:: SOURCE DATA ::

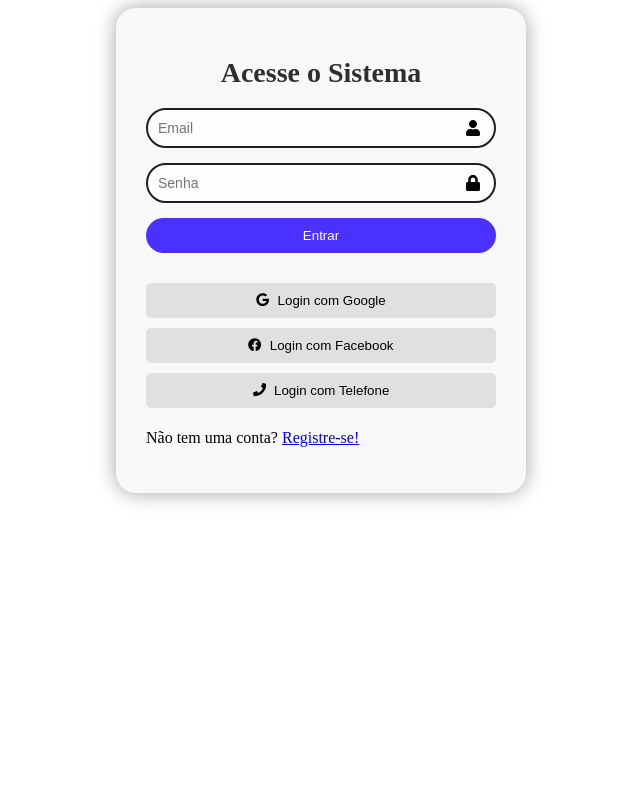
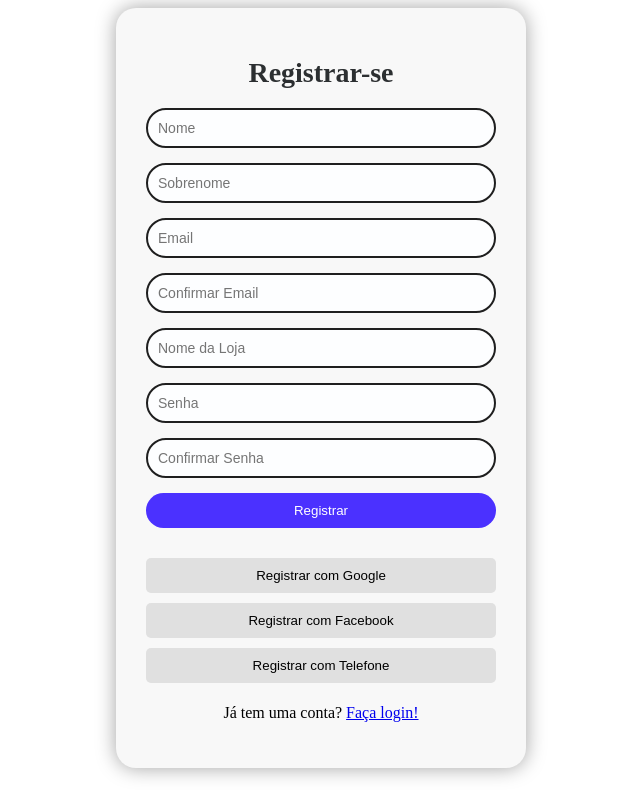
Before and after one commit to Noaru35/StockManager, a React (Vite) app: page /register in a window 1280 px wide. Shown: the whole page, without its empty margins (319-959 px from the left). Built offline with nearby package versions, Linux system fonts and the light colour scheme.

Commit message:
Criando a tela de registro

```diff
--- a/package.json
+++ b/package.json
@@ -14,7 +14,8 @@
     "firebase": "^10.14.0",
     "react": "^18.3.1",
     "react-dom": "^18.3.1",
-    "react-icons": "^5.3.0"
+    "react-icons": "^5.3.0",
+    "react-router-dom": "^6.26.2"
   },
   "devDependencies": {
     "@eslint/js": "^9.9.0",
--- a/src/App.jsx
+++ b/src/App.jsx
@@ -1,12 +1,18 @@
 // src/App.js
 import React from 'react';
+import { BrowserRouter as Router, Route, Routes, Navigate } from 'react-router-dom';
 import Login from './Components/Login/Login';
+import Register from './Components/Register/Register';
 
 const App = () => {
     return (
-        <div>
-            <Login />
-        </div>
+        <Router>
+            <Routes>
+                <Route path="/login" element={<Login />} />
+                <Route path="/register" element={<Register />} />
+                <Route path="*" element={<Navigate to="/login" replace />} />
+            </Routes>
+        </Router>
     );
 };
 
--- a/src/Components/Login/Login.jsx
+++ b/src/Components/Login/Login.jsx
@@ -2,7 +2,7 @@
 import { FaUser, FaLock, FaGoogle, FaFacebook, FaPhone } from 'react-icons/fa';
 import { useState } from 'react';
 import { auth, GoogleAuthProvider, FacebookAuthProvider } from '../../Firebase/firebase';
-import { signInWithPopup, RecaptchaVerifier, signInWithPhoneNumber } from 'firebase/auth';
+import { signInWithPopup, RecaptchaVerifier, signInWithPhoneNumber, signInWithEmailAndPassword } from 'firebase/auth';
 import './Login.css';
 
 const Login = () => {
@@ -43,20 +43,41 @@ const Login = () => {
             const result = await signInWithPopup(auth, provider);
             alert(`${providerType} login realizado com sucesso!`);
         } catch (error) {
-            console.error(error);
+            console.error('Erro ao realizar login:', error);
+            alert('Erro ao realizar login: ' + (error.code === 'auth/unauthorized-domain' ? 'Domínio não autorizado. Verifique as configurações do Firebase.' : error.message));
+        }
+    };
+
+    const handleEmailLogin = async (e) => {
+        e.preventDefault();
+        const trimmedEmail = username.trim();
+        const trimmedPassword = password.trim();
+
+        if (!trimmedEmail || !trimmedPassword) {
+            alert('Por favor, preencha todos os campos.');
+            return;
+        }
+
+        try {
+            console.log('Tentando fazer login com:', trimmedEmail); // Para debugar
+            await signInWithEmailAndPassword(auth, trimmedEmail, trimmedPassword);
+            alert('Login realizado com sucesso!');
+        } catch (error) {
+            console.error('Erro ao realizar login:', error);
             alert('Erro ao realizar login: ' + error.message);
         }
     };
 
     return (
         <div className="container">
-            <form onSubmit={(e) => e.preventDefault()}>
+            <form onSubmit={handleEmailLogin}>
                 <h1>Acesse o Sistema</h1>
                 <div className="input-field">
                     <input
                         type="email"
                         placeholder="Email"
                         onChange={(e) => setUsername(e.target.value)}
+                        required
                     />
                     <FaUser className="icon" />
                 </div>
@@ -65,6 +86,7 @@ const Login = () => {
                         type="password"
                         placeholder="Senha"
                         onChange={(e) => setPassword(e.target.value)}
+                        required
                     />
                     <FaLock className="icon" />
                 </div>
@@ -82,8 +104,9 @@ const Login = () => {
                 </div>
                 <div id="recaptcha-container"></div>
                 <div className="signup-link">
-                    <p>Não tem uma conta? <a href="#">Registre-se!</a></p>
+                    <p>Não tem uma conta? <a href="/register">Registre-se!</a></p>
                 </div>
+
             </form>
         </div>
     );
--- /dev/null
+++ b/src/Components/Register/register.css
@@ -0,0 +1,73 @@
+/* src/Components/Register/Register.css */
+.container {
+    width: 350px;
+    background-color: #F8F8F8;
+    padding: 30px;
+    border-radius: 20px;
+    box-shadow: 0px 0px 20px #a3a3a3;
+    margin: auto;
+    display: flex;
+    flex-direction: column;
+    justify-content: center;
+}
+
+.container h1 {
+    text-align: center;
+    font-size: 28px;
+    color: rgb(44, 47, 49);
+}
+
+.input-field {
+    position: relative;
+    width: 100%;
+    margin: 15px 0;
+}
+
+.input-field input {
+    width: 100%;
+    height: 40px;
+    background-color: rgb(253, 254, 255);
+    border: 2px solid #1F1F1F;
+    border-radius: 20px;
+    padding: 10px;
+    font-size: 14px;
+    box-sizing: border-box;
+}
+
+.button-register {
+    width: 100%;
+    background-color: #4B31FF;
+    border: none;
+    border-radius: 20px;
+    padding: 10px;
+    color: white;
+    cursor: pointer;
+    margin-bottom: 10px;
+}
+
+.social-login {
+    display: flex;
+    flex-direction: column;
+    margin-top: 15px;
+}
+
+.social-login button {
+    display: flex;
+    align-items: center;
+    justify-content: center;
+    padding: 10px;
+    background-color: #e0e0e0;
+    border: none;
+    border-radius: 5px;
+    margin: 5px 0;
+    cursor: pointer;
+}
+
+.social-login button:hover {
+    background-color: #d0d0d0;
+}
+
+.login-link {
+    text-align: center;
+    margin-top: 10px;
+}
--- /dev/null
+++ b/src/Components/Register/register.jsx
@@ -0,0 +1,166 @@
+// src/Components/Register/Register.jsx
+import React, { useState } from 'react';
+import { auth, GoogleAuthProvider, FacebookAuthProvider } from '../../Firebase/firebase';
+import { createUserWithEmailAndPassword, signInWithPopup } from 'firebase/auth';
+import { useNavigate } from 'react-router-dom';
+import { RecaptchaVerifier, signInWithPhoneNumber } from 'firebase/auth';
+import './Register.css';
+
+const Register = () => {
+    const [firstName, setFirstName] = useState("");
+    const [lastName, setLastName] = useState("");
+    const [email, setEmail] = useState("");
+    const [confirmEmail, setConfirmEmail] = useState("");
+    const [storeName, setStoreName] = useState("");
+    const [password, setPassword] = useState("");
+    const [confirmPassword, setConfirmPassword] = useState("");
+    const navigate = useNavigate();
+
+    const handleRegister = async (e) => {
+        e.preventDefault();
+
+        if (email !== confirmEmail) {
+            alert("Os emails não coincidem.");
+            return;
+        }
+
+        if (password !== confirmPassword) {
+            alert("As senhas não coincidem.");
+            return;
+        }
+
+        try {
+            await createUserWithEmailAndPassword(auth, email, password);
+            alert("Registro realizado com sucesso!");
+            navigate('/login'); // Redireciona para a página de login após o registro
+        } catch (error) {
+            console.error('Erro ao realizar registro:', error);
+            alert('Erro ao realizar registro: ' + error.message);
+        }
+    };
+
+    const handleSocialRegister = async (providerType) => {
+        try {
+            let provider;
+            if (providerType === 'Google') {
+                provider = new GoogleAuthProvider();
+            } else if (providerType === 'Facebook') {
+                provider = new FacebookAuthProvider();
+            } else if (providerType === 'Telefone') {
+                const phoneNumber = prompt('Digite seu número de telefone (com DDD):');
+                setupRecaptcha(); // Configura o reCAPTCHA
+                const appVerifier = window.recaptchaVerifier;
+                const confirmationResult = await signInWithPhoneNumber(auth, phoneNumber, appVerifier);
+                const code = prompt('Digite o código de confirmação enviado para o seu telefone:');
+                await confirmationResult.confirm(code);
+                alert('Registro com telefone realizado com sucesso!');
+                navigate('/login'); // Redireciona para a página de login após o registro
+                return;
+            }
+
+            const result = await signInWithPopup(auth, provider);
+            alert(`${providerType} registro realizado com sucesso!`);
+            navigate('/login'); // Redireciona para a página de login após o registro
+        } catch (error) {
+            console.error('Erro ao realizar registro:', error);
+            alert('Erro ao realizar registro: ' + error.message);
+        }
+    };
+
+    // Configuração do reCAPTCHA
+    const setupRecaptcha = () => {
+        window.recaptchaVerifier = new RecaptchaVerifier('recaptcha-container', {
+            'size': 'invisible',
+            'callback': (response) => {
+                // A reCAPTCHA foi resolvida
+            },
+            'expired-callback': () => {
+                // A reCAPTCHA expirou
+            }
+        }, auth);
+    };
+
+    return (
+        <div className="container">
+            <form onSubmit={handleRegister}>
+                <h1>Registrar-se</h1>
+                <div className="input-field">
+                    <input
+                        type="text"
+                        placeholder="Nome"
+                        onChange={(e) => setFirstName(e.target.value)}
+                        required
+                    />
+                </div>
+                <div className="input-field">
+                    <input
+                        type="text"
+                        placeholder="Sobrenome"
+                        onChange={(e) => setLastName(e.target.value)}
+                        required
+                    />
+                </div>
+                <div className="input-field">
+                    <input
+                        type="email"
+                        placeholder="Email"
+                        onChange={(e) => setEmail(e.target.value)}
+                        required
+                    />
+                </div>
+                <div className="input-field">
+                    <input
+                        type="email"
+                        placeholder="Confirmar Email"
+                        onChange={(e) => setConfirmEmail(e.target.value)}
+                        required
+                    />
+                </div>
+                <div className="input-field">
+                    <input
+                        type="text"
+                        placeholder="Nome da Loja"
+                        onChange={(e) => setStoreName(e.target.value)}
+                        required
+                    />
+                </div>
+                <div className="input-field">
+                    <input
+                        type="password"
+                        placeholder="Senha"
+                        onChange={(e) => setPassword(e.target.value)}
+                        required
+                    />
+                </div>
+                <div className="input-field">
+                    <input
+                        type="password"
+                        placeholder="Confirmar Senha"
+                        onChange={(e) => setConfirmPassword(e.target.value)}
+                        required
+                    />
+                </div>
+                <button className='button-register'>Registrar</button>
+
+                <div className="social-login">
+                    <button type="button" onClick={() => handleSocialRegister('Google')}>
+                        Registrar com Google
+                    </button>
+                    <button type="button" onClick={() => handleSocialRegister('Facebook')}>
+                        Registrar com Facebook
+                    </button>
+                    <button type="button" onClick={() => handleSocialRegister('Telefone')}>
+                        Registrar com Telefone
+                    </button>
+                </div>
+
+                <div className="login-link">
+                    <p>Já tem uma conta? <a href="/login">Faça login!</a></p>
+                </div>
+            </form>
+            <div id="recaptcha-container"></div>
+        </div>
+    );
+};
+
+export default Register;
```
Also changed, not shown: 1 other file (tests, documents, lock files or other folders).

:::

▶ _BRIEF_
Which lines above include the string "await"? Show them.

▶ _RESULT OF THE EXERCISE_
             const result = await signInWithPopup(auth, provider);
+            await signInWithEmailAndPassword(auth, trimmedEmail, trimmedPassword);
+            await createUserWithEmailAndPassword(auth, email, password);
+                const confirmationResult = await signInWithPhoneNumber(auth, phoneNumber, appVerifier);
+                await confirmationResult.confirm(code);
+            const result = await signInWithPopup(auth, provider);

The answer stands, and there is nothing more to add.